The answer must consist of every record, printed exactly as it stands.

------ INFORMATION PROVIDED

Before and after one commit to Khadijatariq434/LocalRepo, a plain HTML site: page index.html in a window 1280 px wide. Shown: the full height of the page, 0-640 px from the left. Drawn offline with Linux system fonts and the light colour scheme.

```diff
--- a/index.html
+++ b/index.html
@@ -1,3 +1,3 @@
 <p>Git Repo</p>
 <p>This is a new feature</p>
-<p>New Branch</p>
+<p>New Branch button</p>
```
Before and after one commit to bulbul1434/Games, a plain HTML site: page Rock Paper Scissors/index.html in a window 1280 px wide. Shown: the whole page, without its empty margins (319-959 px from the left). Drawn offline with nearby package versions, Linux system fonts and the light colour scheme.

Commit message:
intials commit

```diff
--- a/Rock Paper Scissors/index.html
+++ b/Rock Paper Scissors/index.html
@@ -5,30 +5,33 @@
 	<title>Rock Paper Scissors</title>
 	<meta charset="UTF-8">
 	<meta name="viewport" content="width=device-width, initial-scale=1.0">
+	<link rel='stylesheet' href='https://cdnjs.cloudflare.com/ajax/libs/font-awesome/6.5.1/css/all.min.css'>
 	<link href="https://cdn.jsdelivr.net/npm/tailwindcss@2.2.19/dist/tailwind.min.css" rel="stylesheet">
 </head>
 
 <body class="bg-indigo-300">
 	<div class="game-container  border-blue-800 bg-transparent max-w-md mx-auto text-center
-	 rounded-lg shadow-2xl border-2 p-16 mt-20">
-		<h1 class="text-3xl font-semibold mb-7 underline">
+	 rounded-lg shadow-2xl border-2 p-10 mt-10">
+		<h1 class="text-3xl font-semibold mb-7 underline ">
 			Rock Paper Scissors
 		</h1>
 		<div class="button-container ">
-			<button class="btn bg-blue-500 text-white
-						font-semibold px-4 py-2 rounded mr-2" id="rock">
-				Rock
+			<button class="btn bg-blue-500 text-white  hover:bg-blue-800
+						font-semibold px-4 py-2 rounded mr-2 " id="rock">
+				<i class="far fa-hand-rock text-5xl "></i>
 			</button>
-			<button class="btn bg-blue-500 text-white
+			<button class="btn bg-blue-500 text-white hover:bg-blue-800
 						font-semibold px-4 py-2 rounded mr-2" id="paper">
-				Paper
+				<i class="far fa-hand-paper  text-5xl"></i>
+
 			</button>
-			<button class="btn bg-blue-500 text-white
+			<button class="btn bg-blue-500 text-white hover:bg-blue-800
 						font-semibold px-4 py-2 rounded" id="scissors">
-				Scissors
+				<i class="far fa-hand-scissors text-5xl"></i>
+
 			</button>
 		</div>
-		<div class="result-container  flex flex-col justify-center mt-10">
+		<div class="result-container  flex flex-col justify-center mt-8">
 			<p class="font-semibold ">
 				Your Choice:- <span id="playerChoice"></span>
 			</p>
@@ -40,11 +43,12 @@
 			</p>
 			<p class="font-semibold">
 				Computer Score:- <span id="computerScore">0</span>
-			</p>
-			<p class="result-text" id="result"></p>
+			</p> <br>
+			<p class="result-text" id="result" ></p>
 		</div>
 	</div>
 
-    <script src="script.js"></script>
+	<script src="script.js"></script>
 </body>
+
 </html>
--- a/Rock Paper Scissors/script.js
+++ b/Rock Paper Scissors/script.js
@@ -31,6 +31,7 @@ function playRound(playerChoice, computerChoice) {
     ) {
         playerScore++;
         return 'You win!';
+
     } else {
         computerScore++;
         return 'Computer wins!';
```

------------

### TASK RESULT
Before and after one commit to Khadijatariq434/LocalRepo, a plain HTML site: page index.html in a window 1280 px wide. Shown: the full height of the page, 0-640 px from the left. Drawn offline with Linux system fonts and the light colour scheme.

```diff
--- a/index.html
+++ b/index.html
@@ -1,3 +1,3 @@
 <p>Git Repo</p>
 <p>This is a new feature</p>
-<p>New Branch</p>
+<p>New Branch button</p>
```
Before and after one commit to bulbul1434/Games, a plain HTML site: page Rock Paper Scissors/index.html in a window 1280 px wide. Shown: the whole page, without its empty margins (319-959 px from the left). Drawn offline with nearby package versions, Linux system fonts and the light colour scheme.

Commit message:
intials commit

```diff
--- a/Rock Paper Scissors/index.html
+++ b/Rock Paper Scissors/index.html
@@ -5,30 +5,33 @@
 	<title>Rock Paper Scissors</title>
 	<meta charset="UTF-8">
 	<meta name="viewport" content="width=device-width, initial-scale=1.0">
+	<link rel='stylesheet' href='https://cdnjs.cloudflare.com/ajax/libs/font-awesome/6.5.1/css/all.min.css'>
 	<link href="https://cdn.jsdelivr.net/npm/tailwindcss@2.2.19/dist/tailwind.min.css" rel="stylesheet">
 </head>
 
 <body class="bg-indigo-300">
 	<div class="game-container  border-blue-800 bg-transparent max-w-md mx-auto text-center
-	 rounded-lg shadow-2xl border-2 p-16 mt-20">
-		<h1 class="text-3xl font-semibold mb-7 underline">
+	 rounded-lg shadow-2xl border-2 p-10 mt-10">
+		<h1 class="text-3xl font-semibold mb-7 underline ">
 			Rock Paper Scissors
 		</h1>
 		<div class="button-container ">
-			<button class="btn bg-blue-500 text-white
-						font-semibold px-4 py-2 rounded mr-2" id="rock">
-				Rock
+			<button class="btn bg-blue-500 text-white  hover:bg-blue-800
+						font-semibold px-4 py-2 rounded mr-2 " id="rock">
+				<i class="far fa-hand-rock text-5xl "></i>
 			</button>
-			<button class="btn bg-blue-500 text-white
+			<button class="btn bg-blue-500 text-white hover:bg-blue-800
 						font-semibold px-4 py-2 rounded mr-2" id="paper">
-				Paper
+				<i class="far fa-hand-paper  text-5xl"></i>
+
 			</button>
-			<button class="btn bg-blue-500 text-white
+			<button class="btn bg-blue-500 text-white hover:bg-blue-800
 						font-semibold px-4 py-2 rounded" id="scissors">
-				Scissors
+				<i class="far fa-hand-scissors text-5xl"></i>
+
 			</button>
 		</div>
-		<div class="result-container  flex flex-col justify-center mt-10">
+		<div class="result-container  flex flex-col justify-center mt-8">
 			<p class="font-semibold ">
 				Your Choice:- <span id="playerChoice"></span>
 			</p>
@@ -40,11 +43,12 @@
 			</p>
 			<p class="font-semibold">
 				Computer Score:- <span id="computerScore">0</span>
-			</p>
-			<p class="result-text" id="result"></p>
+			</p> <br>
+			<p class="result-text" id="result" ></p>
 		</div>
 	</div>
 
-    <script src="script.js"></script>
+	<script src="script.js"></script>
 </body>
+
 </html>
--- a/Rock Paper Scissors/script.js
+++ b/Rock Paper Scissors/script.js
@@ -31,6 +31,7 @@ function playRound(playerChoice, computerChoice) {
     ) {
         playerScore++;
         return 'You win!';
+
     } else {
         computerScore++;
         return 'Computer wins!';
```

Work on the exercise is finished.